It is important to note that the anticipated scope of the IDT's activities relate to the construction of the beamline(s) and appropriate user support for experiments that are carried out at the SNS. We anticipate that capital equipment funding for the construction of individual experiments will be approved and allocated separately. Of course one anticipates that IDT members will be heavily involved in these experiments, but that their role in the development and execution of the experimental program is outside their role as IDT members.

The character of fundamental neutron physics experiments is rather different than those carried out at the neutron scattering spectrometers (either part of the SNS project of built by other IDT's). Our challenge is to put together an organizational structure that satisfies the strictures of the SNS project while accommodating the special needs of this type of research. In doing so, we must bear in mind that our management of this project must satisfy the needs of several constituencies including the SNS project, the Physics Division at ORNL, our sponsoring organizations (DOE NP and NSF Nuclear Physics), The DOE office of Basic Energy Sciences, and, of course, our user community (in and out of the IDT). In the following, we list a few of the concerns that should be addressed.

The SNS management recognizes that the character of the Fundamental Neutron Physics effort will be rather different than that at the other beamlines at SNS. They appear to be prepared to give us rather broad latitude in our management of our project as long as they are convinced that we are making productive use of our beamline. Given that the SNS project does not at the moment include expertise in our fields of research we will need to work with the SNS to establish appropriate external panels that can provide appropriate review of our efforts. In particular, the SNS program advisory committee will not necessarily include a nuclear physics panel. Both the SNS management and the funding agency responsible for the SNS construction and operation (BES) must see a transparent process that ensures the quality of the science at their facility.
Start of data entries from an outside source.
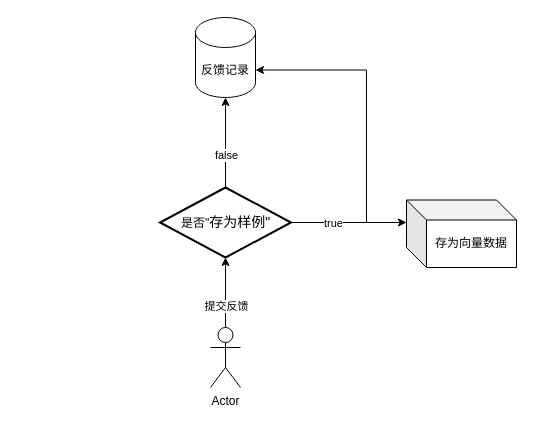
Earlier version of the draw.io diagram 召回反馈流程.drawio (15973217290/my_rep01). Source tidied: cells renumbered, new cells numbered last; positions are measured from the earlier drawing's top-left corner, leaving out a move shared by most shapes. Both pictures are drawn from the tidied source at 100%, with x=0, y=0 at pixel (160, 17).
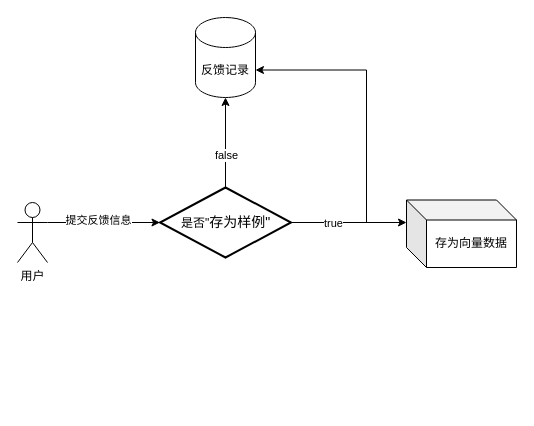
The same page after the edit.

Commit message (it also covers changes not shown here):
更新召回反馈流程.drawio

Diff of the diagram source:
```diff
@@
 <mxGraphModel>
   <root>
     <mxCell id="0" />
     <mxCell id="1" parent="0" />
-    <mxCell id="2" value="Actor" style="shape=umlActor;verticalLabelPosition=bottom;verticalAlign=top;html=1;outlineConnect=0;" parent="1" vertex="1">
-      <mxGeometry x="50" y="310" width="30" height="60" as="geometry" />
+    <mxCell id="2" value="用户" style="shape=umlActor;verticalLabelPosition=bottom;verticalAlign=top;html=1;outlineConnect=0;" parent="1" vertex="1">
+      <mxGeometry x="-143" y="185" width="30" height="60" as="geometry" />
     </mxCell>
     <mxCell id="3" value="反馈记录" style="shape=cylinder3;whiteSpace=wrap;html=1;boundedLbl=1;backgroundOutline=1;size=15;" parent="1" vertex="1">
       <mxGeometry x="35" width="60" height="80" as="geometry" />
     </mxCell>
     <mxCell id="4" value="存为向量数据" style="shape=cube;whiteSpace=wrap;html=1;boundedLbl=1;backgroundOutline=1;darkOpacity=0.05;darkOpacity2=0.1;" parent="1" vertex="1">
       <mxGeometry x="246" y="182.5" width="110" height="67.5" as="geometry" />
     </mxCell>
     <mxCell id="5" style="edgeStyle=orthogonalEdgeStyle;rounded=0;jettySize=auto;html=1;exitX=1;exitY=0.5;exitDx=0;exitDy=0;exitPerimeter=0;entryX=1;entryY=0;entryDx=0;entryDy=52.5;entryPerimeter=0;" parent="1" edge="1" source="6" target="3">
       <mxGeometry relative="1" as="geometry">
         <Array as="points">
           <mxPoint x="206" y="205" />
           <mxPoint x="206" y="53" />
         </Array>
       </mxGeometry>
     </mxCell>
     <mxCell id="6" value="是否&quot;&lt;span style=&quot;font-size:10.5pt;mso-bidi-font-size:11.0pt;&lt;br/&gt;font-family:等线;mso-ascii-theme-font:minor-latin;mso-fareast-theme-font:minor-fareast;&lt;br/&gt;mso-hansi-theme-font:minor-latin;mso-bidi-font-family:&amp;quot;Times New Roman&amp;quot;;&lt;br/&gt;mso-bidi-theme-font:minor-bidi;mso-ansi-language:EN-US;mso-fareast-language:&lt;br/&gt;ZH-CN;mso-bidi-language:AR-SA&quot;&gt;存为样例&quot;&lt;/span&gt;" style="strokeWidth=2;html=1;shape=mxgraph.flowchart.decision;whiteSpace=wrap;" parent="1" vertex="1">
       <mxGeometry x="-0.5" y="170" width="131" height="70" as="geometry" />
     </mxCell>
-    <mxCell id="7" style="edgeStyle=orthogonalEdgeStyle;rounded=0;jettySize=auto;html=1;exitX=0.5;exitY=0;exitDx=0;exitDy=0;exitPerimeter=0;entryX=0.5;entryY=1;entryDx=0;entryDy=0;entryPerimeter=0;" parent="1" edge="1" source="2" target="6">
-      <mxGeometry relative="1" as="geometry" />
-    </mxCell>
-    <mxCell id="8" value="提交反馈" style="edgeLabel;html=1;align=center;verticalAlign=middle;" parent="7" vertex="1">
-      <mxGeometry x="-0.37" relative="1" as="geometry" />
-    </mxCell>
     <mxCell id="9" style="edgeStyle=orthogonalEdgeStyle;rounded=0;jettySize=auto;html=1;exitX=0.5;exitY=0;exitDx=0;exitDy=0;exitPerimeter=0;entryX=0.5;entryY=1;entryDx=0;entryDy=0;entryPerimeter=0;" parent="1" edge="1" source="6" target="3">
       <mxGeometry relative="1" as="geometry" />
     </mxCell>
     <mxCell id="10" value="false" style="edgeLabel;html=1;align=center;verticalAlign=middle;" parent="9" vertex="1">
       <mxGeometry x="-0.27" relative="1" as="geometry" />
     </mxCell>
     <mxCell id="11" style="edgeStyle=orthogonalEdgeStyle;rounded=0;jettySize=auto;html=1;exitX=1;exitY=0.5;exitDx=0;exitDy=0;exitPerimeter=0;entryX=0;entryY=0;entryDx=0;entryDy=22.5;entryPerimeter=0;" parent="1" edge="1" source="6" target="4">
       <mxGeometry relative="1" as="geometry" />
     </mxCell>
     <mxCell id="12" value="true" style="edgeLabel;html=1;align=center;verticalAlign=middle;" parent="11" vertex="1">
       <mxGeometry x="-0.27" relative="1" as="geometry" />
     </mxCell>
+    <mxCell id="7" style="edgeStyle=orthogonalEdgeStyle;rounded=0;jettySize=auto;html=1;exitX=1;exitY=0.3333333333333333;exitDx=0;exitDy=0;exitPerimeter=0;entryX=0;entryY=0.5;entryDx=0;entryDy=0;entryPerimeter=0;" parent="1" edge="1" source="2" target="6">
+      <mxGeometry relative="1" as="geometry" />
+    </mxCell>
+    <mxCell id="13" value="提交反馈信息" style="edgeLabel;html=1;align=center;verticalAlign=middle;" parent="7" vertex="1">
+      <mxGeometry x="-0.47" y="3" relative="1" as="geometry">
+        <mxPoint x="20" as="offset" />
+      </mxGeometry>
+    </mxCell>
   </root>
 </mxGraphModel>
```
It is anticipated that support for construction and operations of the fundamental neutron physics beamline will be funded through the Physics Division at ORNL (with subcontracts to other institutions as appropriate). The IDT must therefore be responsive to line management at ORNL with respect to fiscal and project management.

The selection and scheduling process for experiments at the SNS must be acceptable to the agencies (most likely DOE NP and NSF) that will provide funds for each experiment. An appropriate level of coordination must be established to ensure that scarce funding dollars and scarce beam time are coordinated and used effectively.

Finally, and perhaps most critically, the operation of the beamline must be carried out in a way that meets the needs of the individuals and teams contemplating experiments at the SNS. This implies adequate technical support as well appropriate facilities and amenities at the SNS. It also implies that there be an open and clearly defined proposal, review, and scheduling process that allows all users to make productive use of both their own time and the beam time at the SNS. we should, as well, take cognizance of the fact that it may prove very difficult to make a distinction between the IDT and the "outside" user community. Indeed it may be that this distinction is not appropriate for our beam line.